= Aim of the exercise =
Give the number of lines in the records below that include the word "output", and add nothing to it.
------------------------
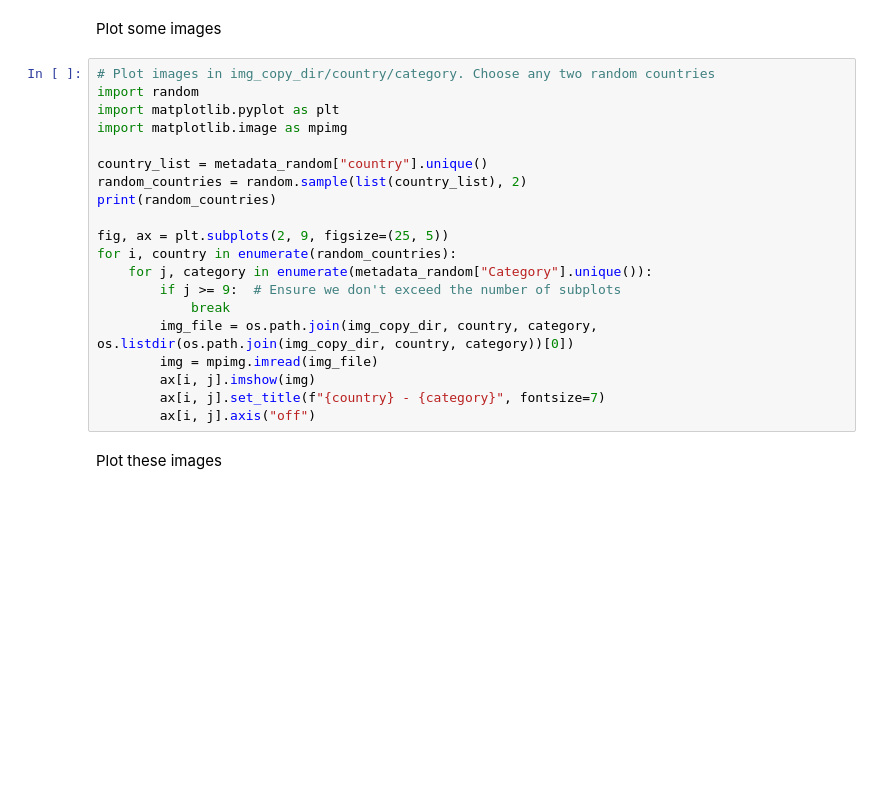
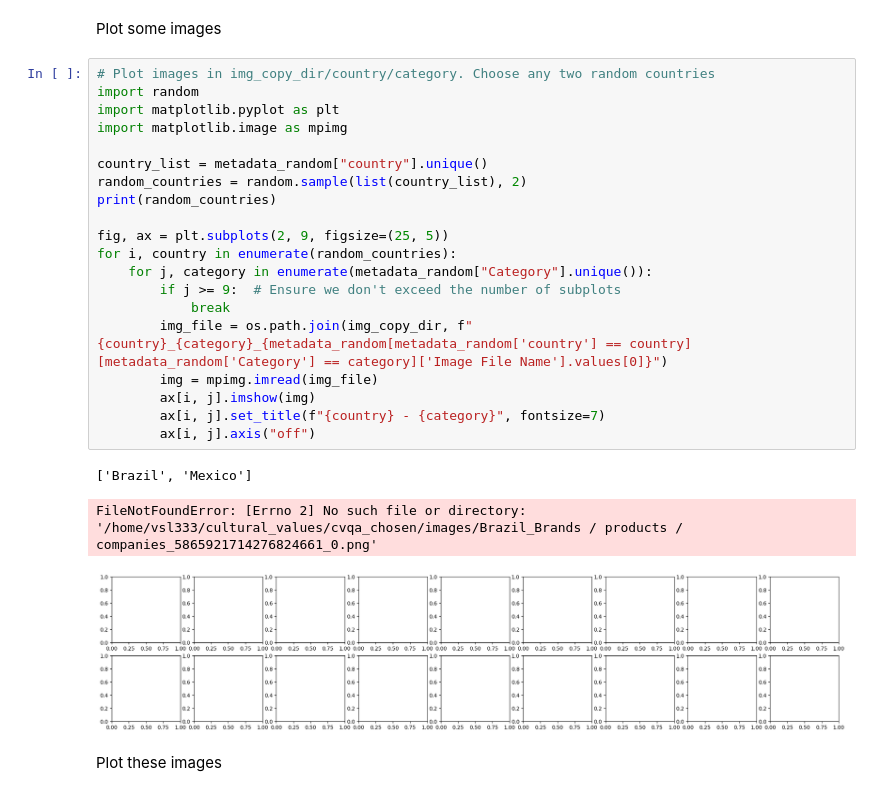
Before and after one commit to copperwiring/cultural_values, a Jupyter notebook: notebooks/read_cvqa_files.ipynb, the cells around one changed output. Saved outputs shown, nothing was run; the diff lists cells and outputs as text; blank space fills up the shorter version.

Commit message:
make data creation compatible with cvqa and ds

```diff
--- a/notebooks/read_cvqa_files.ipynb
+++ b/notebooks/read_cvqa_files.ipynb
@@ -160,23 +155,27 @@ Plot some images
 # %%
 # Plot images in img_copy_dir/country/category. Choose any two random countries
 import random
 import matplotlib.pyplot as plt
 import matplotlib.image as mpimg
 
 country_list = metadata_random["country"].unique()
 random_countries = random.sample(list(country_list), 2)
 print(random_countries)
 
 fig, ax = plt.subplots(2, 9, figsize=(25, 5))
 for i, country in enumerate(random_countries):
     for j, category in enumerate(metadata_random["Category"].unique()):
         if j >= 9:  # Ensure we don't exceed the number of subplots
             break
-        img_file = os.path.join(img_copy_dir, country, category, os.listdir(os.path.join(img_copy_dir, country, category))[0])
+        img_file = os.path.join(img_copy_dir, f"{country}_{category}_{metadata_random[metadata_random['country'] == country][metadata_random['Category'] == category]['Image File Name'].values[0]}")
         img = mpimg.imread(img_file)
         ax[i, j].imshow(img)
         ax[i, j].set_title(f"{country} - {category}", fontsize=7)
         ax[i, j].axis("off")
+# %% [output]
+['Brazil', 'Mexico']
+FileNotFoundError: [Errno 2] No such file or directory: '/home/vsl333/cultural_values/cvqa_chosen/images/Brazil_Brands / products / companies_5865921714276824661_0.png'
+[figure, added]
 # %% [markdown]
 Plot these images
 # %%
```
Also changed, not shown: parts of 2 cells of this notebook, 3 other files.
------------------------
= Solved exercise =
2